Brunner v Greenslade: ChD 1971

Megarry J discussed the ratio decidendi of and approving dicta in Lawrence.
‘The substance of the views of Simonds J was that where there is a head scheme, any sub-purchasers are bound inter se by the covenants of that head scheme even though they have entered into no covenants with the sub-vendor or with each other. What binds the sub-purchasers inter se is not any covenant of their own making (for there is none) but an equity independent of any contractual obligation entered into by them, and arising from the circumstances of the existence of the head scheme, the process of division into sub-lots and the disposal of those lots. If on the disposal the common intention was that the local law created by the head scheme should apply within the sub-area, then apply it would. It would be remarkable if the restrictions of the head scheme were to be reciprocally enforceable between the owners of a sub-lot and of a plot elsewhere on the estate, however distant, and yet be unenforceable as between neighbouring owners of sub-lots. I have ventured a somewhat free summary of the conclusions reached by Simonds J., but I think that it contains the kernel of his reasoning.
…Perhaps I may go back to first principles and try to summarise the matter in my own way. The most straightforward case is where A owns the entire estate and, having laid it out, himself sells individual lots to individual purchasers who enter into the covenants of the scheme. As soon as he sells a lot to the first purchaser, B, the scheme crystallises. Not only is B bound in respect of his lot to A, for the benefit of the remainder of the estate, but also A is bound, in respect of the remainder of the estate, to B, for the benefit of B’s plot. It may be noted that while B is bound by the express covenants that he entered into, A may well have entered into no express covenants with B; and yet the concept of a scheme of development requires that A shall be treated as having impliedly bound himself by the provisions of the scheme. If A then sells another plot to C, C is taking part of the land that has already been subjected to the scheme in favour of B, and the covenants that he enters into are treated as being made for the benefit not only of A’s remaining land but also of B’s plot. If A continues to sell off one lot to each purchaser, and all the purchasers are different, in this way the whole concept of the enforceability of the covenants under a scheme of development, as between all within the area of the scheme, is readily explicable in terms of covenant, express or implied.’

Megarry J
[1971] Ch 993
England and Wales
CitedLawrence v South Country Freeholds Ltd ChD 1939
Simonds J held that on the facts before him no general scheme of development existed. It was accordingly not necessary to determine what rights as between the sub-purchasers there might have been if the main scheme had been held to exist. However, . .
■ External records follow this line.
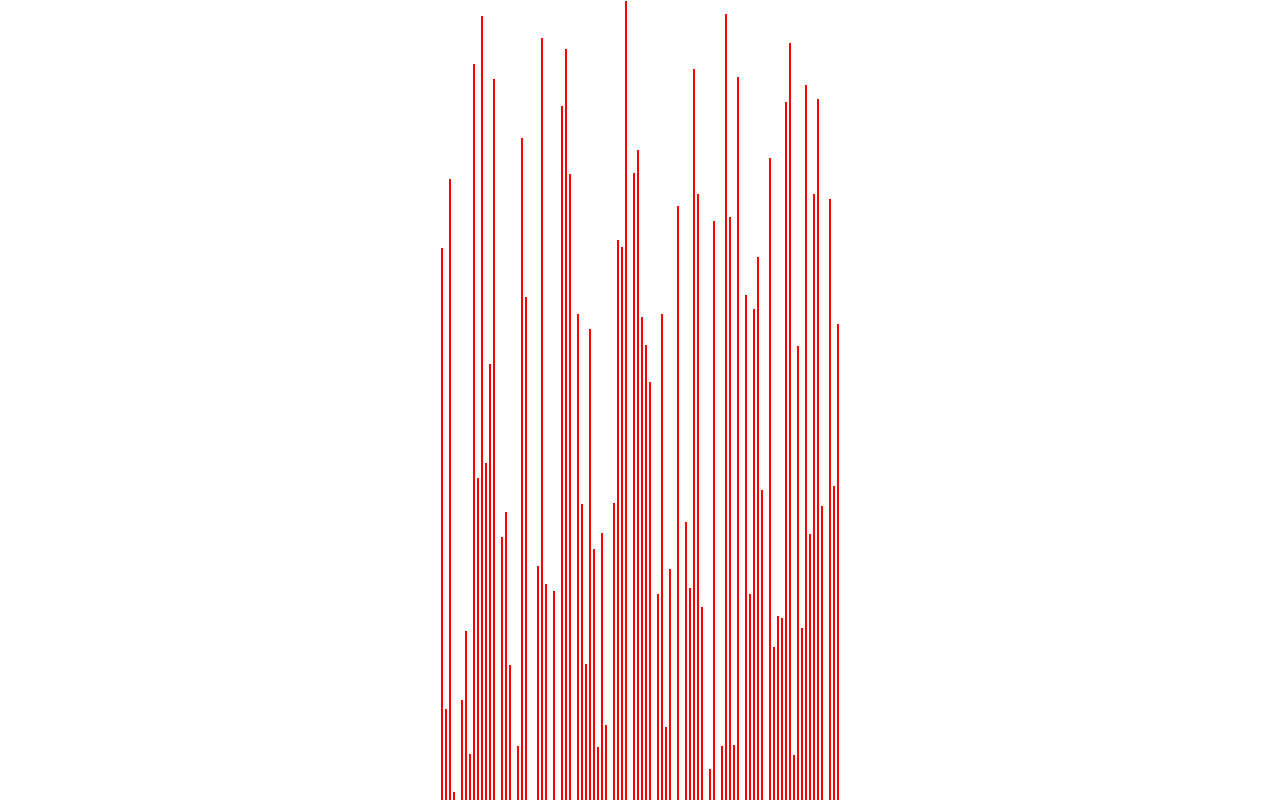
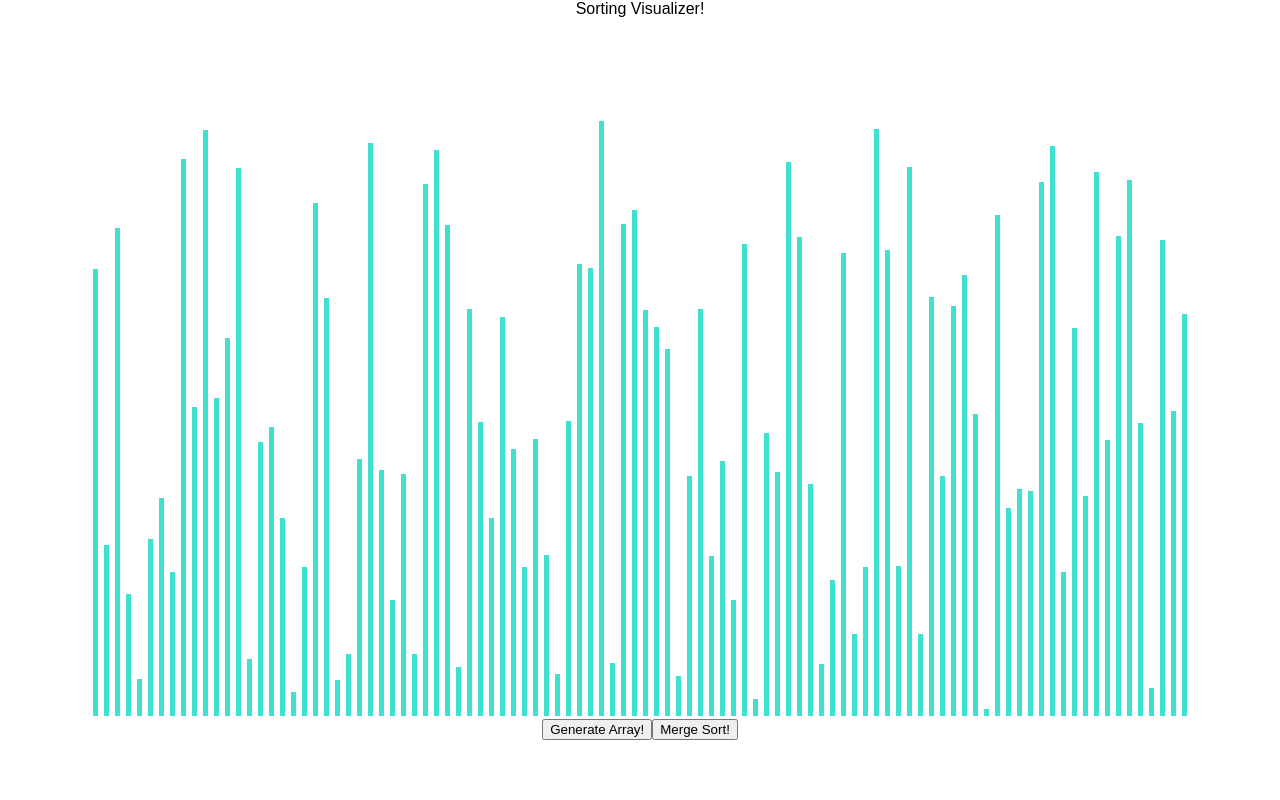
Before and after one commit to umawani/VisualSorting, a React (Create React App) app in the folder sorting_visual/: page / in a window 1280 px wide. Shown: the top 800 px of the page. Built offline with nearby package versions, Linux system fonts and the light colour scheme.

Commit message:
Minimal styling added. Ready to start merge sort function!

```diff
--- a/sorting_visual/src/SortingVisualizer/SortingVisualizer.css
+++ b/sorting_visual/src/SortingVisualizer/SortingVisualizer.css
@@ -3,9 +3,16 @@
   justify-content: center;
   align-self: center;
   align-items: flex-end;
+  flex: 3;
 }
 .array-bar{
-  width: 2px;
+  width: 5px;
   display: inline-block;
-  margin: 1px;
+  margin: 3px;
 }
+.title-container{
+  margin-bottom: 100px;
+}
+.buttons-container{
+
+}
--- a/sorting_visual/src/SortingVisualizer/SortingVisualizer.jsx
+++ b/sorting_visual/src/SortingVisualizer/SortingVisualizer.jsx
@@ -20,7 +20,7 @@ export default class SortingVisualizer extends React.Component {
   resetArray(){
     const array = [];
     for(let i = 0; i < 100; i++){
-      array.push(randomIntFromInterval(5,1000));
+      array.push(randomIntFromInterval(5,600));
     }
     this.setState({array});
   }
@@ -29,13 +29,22 @@ export default class SortingVisualizer extends React.Component {
     const {array} = this.state;
 
     return (
+      <div className="page-container">
+        <div className="title-container">
+          Sorting Visualizer!
+        </div>
         <div className="array-container">
           {array.map((value, index) => (
             <div className="array-bar"
             key={index}
-          style={{backgroundColor : 'red', height : `${value}px`,}}>
+            style={{backgroundColor : 'turquoise', height : `${value}px`,}}>
             </div>
           ))}
+        </div>
+        <div className="buttons-container">
+          <button onClick={() => this.resetArray()}> Generate Array! </button>
+          <button onClick={() => this.mergeSort()}> Merge Sort! </button>
+        </div>
       </div>
     );
   }
```
Lines whose indentation alone changed are shown as unchanged.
Cited by:
CitedSmall v Oliver and Saunders (Developments) Ltd ChD 25-May-2006
The claimant said his property had the benefit of covenants in a building scheme so as to allow him to object to the building of an additional house on a neighbouring plot in breach of a covenant to build only one house on the plot. Most but not all . .
Dicta approvedYoungsam, Regina (on The Application of) v The Parole Board Admn 7-Apr-2017
The claimant challenged being recalled to prison from licence after being found in an area from which he was excluded as a condition of his parole. . .
CitedPickett v British Rail Engineering HL 2-Nov-1978
Lost Earnings claim Continues after Death
The claimant, suffering from mesothelioma, had claimed against his employers and won, but his claim for loss of earnings consequent upon his anticipated premature death was not allowed. He began an appeal, but then died. His personal representatives . .

Lists of cited by and citing cases may be incomplete.

Land, Constitutional

Updated: 30 November 2021; Ref: scu.242394